(Beginning of SUPPLIED INFORMATION)

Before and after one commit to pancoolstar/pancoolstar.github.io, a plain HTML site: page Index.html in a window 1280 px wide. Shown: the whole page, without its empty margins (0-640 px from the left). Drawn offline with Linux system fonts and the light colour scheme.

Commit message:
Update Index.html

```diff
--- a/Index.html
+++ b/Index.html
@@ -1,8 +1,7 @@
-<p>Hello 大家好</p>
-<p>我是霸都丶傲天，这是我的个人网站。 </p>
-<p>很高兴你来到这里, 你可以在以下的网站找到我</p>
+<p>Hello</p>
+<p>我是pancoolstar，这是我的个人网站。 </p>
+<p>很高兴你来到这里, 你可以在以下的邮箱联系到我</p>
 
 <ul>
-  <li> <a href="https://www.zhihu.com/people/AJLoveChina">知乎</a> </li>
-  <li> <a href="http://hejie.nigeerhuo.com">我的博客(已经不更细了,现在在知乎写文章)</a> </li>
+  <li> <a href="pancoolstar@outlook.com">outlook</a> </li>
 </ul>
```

(End of SUPPLIED INFORMATION)

### YOUR INSTRUCTIONS
Copy out every entry exactly.

### OUTPUT BELOW
Before and after one commit to pancoolstar/pancoolstar.github.io, a plain HTML site: page Index.html in a window 1280 px wide. Shown: the whole page, without its empty margins (0-640 px from the left). Drawn offline with Linux system fonts and the light colour scheme.

Commit message:
Update Index.html

```diff
--- a/Index.html
+++ b/Index.html
@@ -1,8 +1,7 @@
-<p>Hello 大家好</p>
-<p>我是霸都丶傲天，这是我的个人网站。 </p>
-<p>很高兴你来到这里, 你可以在以下的网站找到我</p>
+<p>Hello</p>
+<p>我是pancoolstar，这是我的个人网站。 </p>
+<p>很高兴你来到这里, 你可以在以下的邮箱联系到我</p>
 
 <ul>
-  <li> <a href="https://www.zhihu.com/people/AJLoveChina">知乎</a> </li>
-  <li> <a href="http://hejie.nigeerhuo.com">我的博客(已经不更细了,现在在知乎写文章)</a> </li>
+  <li> <a href="pancoolstar@outlook.com">outlook</a> </li>
 </ul>
```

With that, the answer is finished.